Wikia is a free-to-use site that makes money from advertising. We have a modified experience for viewers using ad blockers
Wikia is not accessible if you’ve made further modifications. Remove the custom ad blocker rule(s) and the page will load as expected.
Maenads are the immortal female followers of Dionysus, the god of ritual madness and ecstasy. Their name literally translates as "Raving ones".
Often, the Maenads were portrayed as inspired by Dionysus into a state of ecstatic frenzy through a combination of dancing and drunken intoxication. In this state, they would lose all self-control, begin shouting excitedly, engage in uncontrolled sexual behavior, and ritualistically hunt down and tear animals (and sometimes men and children) to pieces, devouring the raw flesh.
During these rites, the Maenads would dress in fawn skins and weave ivy-wreaths around their heads, and often handle or wear snakes. Maenads were also known as a type of nymph, immortal goddesses of natural manifestations; Maenads being the extremes of pleasurable emotions and actions: sex, rage, inebriation, frenzy, etc.

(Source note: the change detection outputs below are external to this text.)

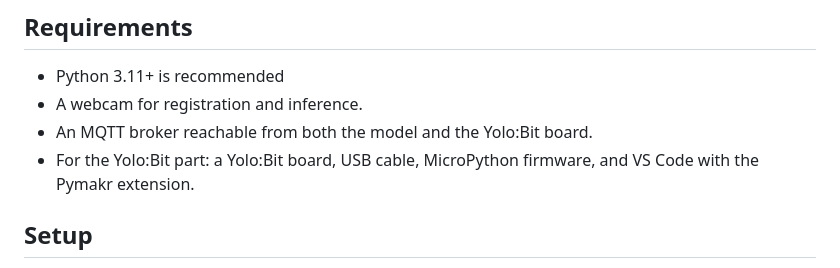
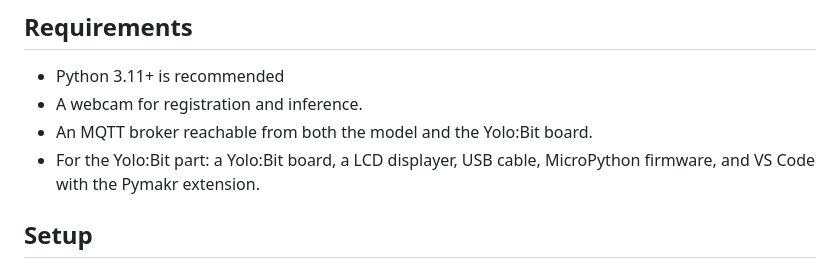
Before and after one commit to noble-noob159a/Face-Recognition_Multidisciplinary-Project, a Markdown page: README.md, the part around the change. Rendered like a GitHub page.

```diff
--- a/README.md
+++ b/README.md
@@ -53,7 +53,7 @@ The recognition pipeline uses [InsightFace](https://github.com/deepinsight/insig
 - Python 3.11+ is recommended
 - A webcam for registration and inference.
 - An MQTT broker reachable from both the model and the Yolo:Bit board.
-- For the Yolo:Bit part: a Yolo:Bit board, USB cable, MicroPython firmware, and VS Code with the Pymakr extension.
+- For the Yolo:Bit part: a Yolo:Bit board, a LCD displayer, USB cable, MicroPython firmware, and VS Code with the Pymakr extension.
 
 ## Setup
 
```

In Roman Mythology, Maenads were also known as Bassarids (or Bacchae or Bacchantes) after the Roman equivalent of Dionysus, known as, Bacchus. Cultic rites associated with worship of the Greek god of wine, Dionysus (or Bacchus in Roman mythology), were allegedly characterized by maniacal dancing to the sound of loud music and crashing cymbals, in which the revelers, called Maenad, whirled, screamed, became drunk and incited one another to greater and greater ecstasy. The goal was to achieve a state of enthusiasm in which the celebrants’ souls were temporarily freed from their earthly bodies and were able to commune with Bacchus/Dionysus and gain a glimpse of what they would someday experience in eternity. The rite climaxed in a performance of frenzied feats of strength and madness, such as uprooting trees and tearing a bull (the symbol of Dionysus) apart with their bare hands, an act called Sparagmos, and eating its flesh raw. This latter rite was a sacrament akin to communion in which the participants assumed the strength and character of the god by symbolically eating the raw flesh and drinking the blood of his symbolic incarnation. Having symbolically eaten his body and drunk his blood, the celebrants became possessed by Dionysus.